If, like us, you are on well water, chances are that your water is as clean, if not cleaner than bottled water. If you have a contaminated well, that is a whole 'nother issue. I recommend having your water tested periodically.
If you are on public water, it is the law that they regularly test their water and make the results of those tests available to the public. You can look up the results of your local water utility here.
Bottled water that is labeled "purified water" is taken from lakes, rivers, or underground springs and treated, all of which makes it almost identical to tap water.
Other brands of bottled water is just tap water in disguise. In a quote from Jim Shepherd, Dasani's group director of research and development, he says that "Coca-Cola tested Dasani in hundreds of focus groups until it hit on a markedly crisp quality, achieved by adding magnesium sulfate, potassium chloride and sodium chloride to purified municipal water." Which is a fancy way of saying that they simply add salt to tap water in order to make it taste better.
Not only is it more expensive per gallon than gasoline (if that's not a kick in the gut, I don't know what is!), bottled water incurs a huge carbon footprint from its transportation. Meaning that it takes energy, gas, etc. to bottle and transport the bottles. 1.5 million barrels of oil, in the US alone, are used to make water bottles. What's worse (or maybe not, they are both pretty bad) 86% of these bottles are landfilled or incinerated.
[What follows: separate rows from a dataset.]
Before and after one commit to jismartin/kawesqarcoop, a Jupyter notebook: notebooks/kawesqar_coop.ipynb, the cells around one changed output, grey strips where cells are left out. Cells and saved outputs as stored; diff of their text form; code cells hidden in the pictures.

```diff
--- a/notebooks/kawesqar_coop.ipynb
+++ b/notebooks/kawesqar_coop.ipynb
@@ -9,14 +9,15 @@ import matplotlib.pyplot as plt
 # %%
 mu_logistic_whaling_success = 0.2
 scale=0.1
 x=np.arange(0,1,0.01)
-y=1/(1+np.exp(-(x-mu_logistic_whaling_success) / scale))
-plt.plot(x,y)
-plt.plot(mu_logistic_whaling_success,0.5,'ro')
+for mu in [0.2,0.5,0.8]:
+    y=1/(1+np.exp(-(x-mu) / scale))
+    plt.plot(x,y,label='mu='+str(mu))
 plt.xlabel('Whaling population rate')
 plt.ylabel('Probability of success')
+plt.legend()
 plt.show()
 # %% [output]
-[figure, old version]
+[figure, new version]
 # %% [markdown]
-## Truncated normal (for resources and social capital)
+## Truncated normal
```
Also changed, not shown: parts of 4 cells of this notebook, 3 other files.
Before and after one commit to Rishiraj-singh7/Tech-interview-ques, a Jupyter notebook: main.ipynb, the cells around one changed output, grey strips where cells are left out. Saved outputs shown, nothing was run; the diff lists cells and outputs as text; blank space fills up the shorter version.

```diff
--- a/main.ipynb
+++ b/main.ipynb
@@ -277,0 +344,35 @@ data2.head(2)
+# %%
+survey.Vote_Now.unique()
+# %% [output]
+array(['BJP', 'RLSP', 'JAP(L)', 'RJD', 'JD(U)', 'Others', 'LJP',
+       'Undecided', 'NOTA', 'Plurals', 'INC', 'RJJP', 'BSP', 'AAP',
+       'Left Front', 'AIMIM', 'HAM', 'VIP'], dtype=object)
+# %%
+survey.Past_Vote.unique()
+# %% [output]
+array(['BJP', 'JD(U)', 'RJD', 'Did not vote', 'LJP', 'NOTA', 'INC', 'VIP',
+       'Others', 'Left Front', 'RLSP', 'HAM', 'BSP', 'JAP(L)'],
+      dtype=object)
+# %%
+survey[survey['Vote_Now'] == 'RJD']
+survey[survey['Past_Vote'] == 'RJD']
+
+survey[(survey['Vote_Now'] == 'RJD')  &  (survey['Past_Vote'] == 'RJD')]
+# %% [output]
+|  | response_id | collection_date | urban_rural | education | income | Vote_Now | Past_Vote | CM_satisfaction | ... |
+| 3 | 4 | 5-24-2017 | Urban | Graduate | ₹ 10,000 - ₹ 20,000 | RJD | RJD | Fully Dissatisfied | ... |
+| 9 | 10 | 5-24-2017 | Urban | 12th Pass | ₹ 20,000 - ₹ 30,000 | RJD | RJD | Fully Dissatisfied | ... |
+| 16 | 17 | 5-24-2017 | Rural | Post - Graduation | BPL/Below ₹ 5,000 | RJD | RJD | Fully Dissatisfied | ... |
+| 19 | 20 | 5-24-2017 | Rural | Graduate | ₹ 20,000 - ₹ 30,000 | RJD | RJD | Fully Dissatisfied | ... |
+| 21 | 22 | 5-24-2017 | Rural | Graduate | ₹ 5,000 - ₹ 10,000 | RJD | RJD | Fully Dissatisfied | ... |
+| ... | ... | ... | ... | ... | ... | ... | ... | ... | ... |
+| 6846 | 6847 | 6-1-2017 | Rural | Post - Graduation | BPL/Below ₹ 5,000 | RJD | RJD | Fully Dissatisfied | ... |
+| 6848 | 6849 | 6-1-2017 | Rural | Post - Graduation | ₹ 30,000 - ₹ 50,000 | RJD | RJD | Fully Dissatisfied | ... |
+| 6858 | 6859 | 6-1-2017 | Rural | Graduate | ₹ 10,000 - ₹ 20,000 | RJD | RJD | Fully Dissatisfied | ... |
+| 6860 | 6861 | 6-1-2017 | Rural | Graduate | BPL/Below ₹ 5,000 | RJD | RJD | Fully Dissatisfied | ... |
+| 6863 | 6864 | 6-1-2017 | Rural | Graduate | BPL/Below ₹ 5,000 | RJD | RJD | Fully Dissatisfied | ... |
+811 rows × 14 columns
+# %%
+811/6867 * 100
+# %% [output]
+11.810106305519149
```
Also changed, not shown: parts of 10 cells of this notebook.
And finally, if all of this has not convinced you, let me leave you with one plea. Please do not re-use your plastic water bottles! It is a noble gesture, I know, it will save you money, it will save the bottles from piling up in the landfills. However, this is a dangerous thing to do! The most common plastic used to make water bottles is #1 polyethylene terephthalate (PET or PETE). If reused, they can leach chemicals such as DEHA, a known carcinogen, and benzyl butyl phthalate (BBP), a potential hormone disrupter. According to the January 2006 Journal of Environmental Monitoring, some PET bottled-water containers were found to leach antimony, an elemental metal that is an eye, skin, and lung irritant at high doses. Also, because the plastic is porous you'll likely get a swig of harmful bacteria with each gulp if you reuse #1 plastic bottles.
I would recommend investing in one of the re-usable water bottles on the market. My family uses Kleen Kanteen and we love them. Others report success with the Sigg Bottles.